Obon is an occasion when we, Japanese people, are reunited with the relatives, visit and clean the family’s graves and honor the spirits of the ancestors. Generally obon is from August 13th to 16th though it depends on the regions. We believe the spirits of the ancestors make a homecoming visit and stay in this world during obon, so we offer food and flowers to them at Buddhist home altars.
On the first day of obon, we welcome the ancestors by making small fires at the entrances of the houses. Some people hang paper lanterns instead of making the fire. Also, there is a custom to make a horse out of a cucumber and a cow out of an eggplant, and put them in front of the home altar. It is believed that ancestors ride on the horses when they come home, and they ride on the cows to return to the spirit world, because people hope they come soon and go back slowly.
During obon, Buddhist priests are invited into people’s homes to chant Buddhist sutras at the home altars. Obon is one of the busiest time of the year for them. Maybe you can see priests in their cars or even on their motorcycles in this season. When I was a child I thought it was an odd sight because it looked incongruous.

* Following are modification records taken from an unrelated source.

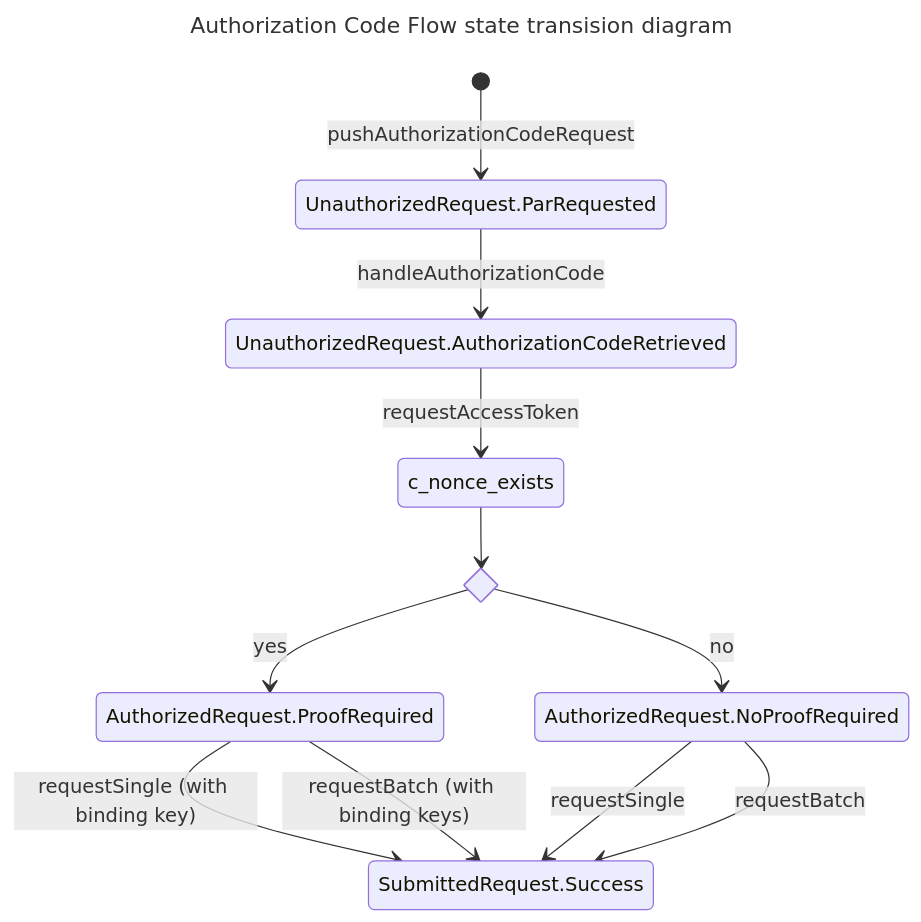
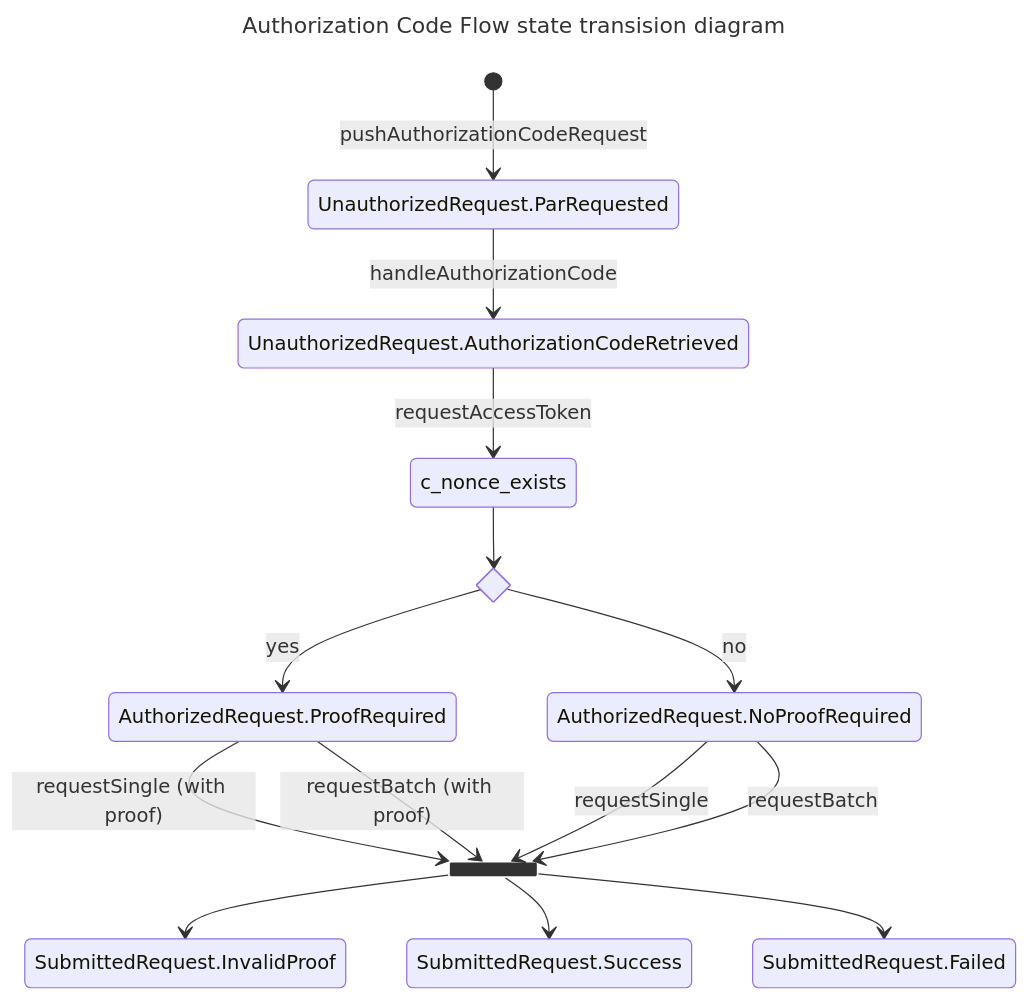
The first of 2 diagrams in README.md (eu-digital-identity-wallet/eudi-lib-jvm-openid4vci-kt), drawn with Mermaid before and after one commit. The commit also changed other lines of this file and 3 other files, not shown here.

````diff
--- a/README.md
+++ b/README.md
@@ -110,17 +106,22 @@
 ```mermaid 
 ---
 title: Authorization Code Flow state transision diagram
 ---
 stateDiagram-v2 
     state c_nonce_returned <<choice>>    
+    state join_state <<join>>
     [*] --> UnauthorizedRequest.ParRequested: pushAuthorizationCodeRequest
     UnauthorizedRequest.ParRequested --> UnauthorizedRequest.AuthorizationCodeRetrieved: handleAuthorizationCode
     UnauthorizedRequest.AuthorizationCodeRetrieved --> c_nonce_exists: requestAccessToken
     c_nonce_exists --> c_nonce_returned 
+    c_nonce_returned --> AuthorizedRequest.ProofRequired : yes
     c_nonce_returned --> AuthorizedRequest.NoProofRequired : no
-    c_nonce_returned --> AuthorizedRequest.ProofRequired : yes
-    AuthorizedRequest.ProofRequired --> SubmittedRequest.Success: requestSingle (with binding key)
-    AuthorizedRequest.ProofRequired --> SubmittedRequest.Success: requestBatch (with binding keys)
-    AuthorizedRequest.NoProofRequired --> SubmittedRequest.Success: requestSingle
-    AuthorizedRequest.NoProofRequired --> SubmittedRequest.Success: requestBatch
+    AuthorizedRequest.ProofRequired --> join_state: requestSingle (with proof)
+    AuthorizedRequest.ProofRequired --> join_state: requestBatch (with proof)
+    AuthorizedRequest.NoProofRequired --> join_state: requestSingle
+    AuthorizedRequest.NoProofRequired --> join_state: requestBatch
+    join_state --> SubmittedRequest.InvalidProof
+    join_state --> SubmittedRequest.Success
+    join_state --> SubmittedRequest.Failed
+    
 ```
````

Obon is sacred but fun time. Some people wearing yukata go to summer festivals at temples, shrines and public places such as parks and schools. Anyone from children to the aged dance bon-odori there. Bon-odori are folk dances for obon that varies from region to region. The most famous bon-odori in Japan is Awa Odori (Awa Dance). Awa Odori Festival is annually held from August 12th to 15th in Tokushima Prefecture, Shikoku. It is one of the largest dance festivals in Japan.

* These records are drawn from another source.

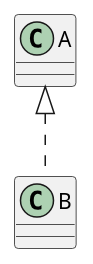
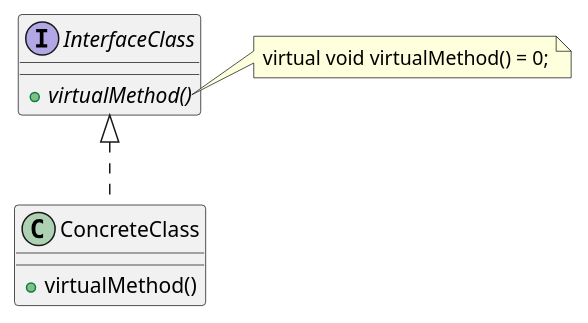
Before and after one commit to hugorbarbosa/cpp-design-patterns: the diagram in uml/assets/realization.puml, drawn with PlantUML. The commit also changed 13 other files, not shown here.

First line of the commit message:
Improve UML basics documentation

```diff
--- a/uml/assets/realization.puml
+++ b/uml/assets/realization.puml
@@ -1,11 +1,17 @@
 @startuml
 
-class A {
+interface InterfaceClass {
+    + {abstract} virtualMethod()
 }
 
-class B {
+note right of InterfaceClass::virtualMethod
+    virtual void virtualMethod() = 0;
+end note
+
+class ConcreteClass {
+    + virtualMethod()
 }
 
-A <|.. B
+InterfaceClass <|.. ConcreteClass
 
 @enduml
```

On the last day of obon, we make small fires again, at the same place as the first day. This time it is to see off the spirits of the ancestors. This is called okuribi. The famous event, Gozan no Okuribi (Daimonji) is a kind of the okuribi. At Gozan no Okuribi (Daimonji), you can see giant bonfires on five mountains. It is held in Kyoto on August 16th. Also, in some regions people float paper lanterns on rivers or the sea as memorial services for ancestors. It is called Toro Nagashi, and regarded as a kind of okuribi.
Obon is a great opportunity for family gathering because schools and many companies have obon holidays. These days some people travel in Japan or go abroad, too. It is natural that traffic jams should be a problem every year. The first peak called ‘homecoming rush’ and the second peak, ‘U-turn rush’ are broadcast on TV and radio. I hope ancestors are not stuck in traffic and go back to the spirit world happily.
By Meg Konishi (Find Your Japan)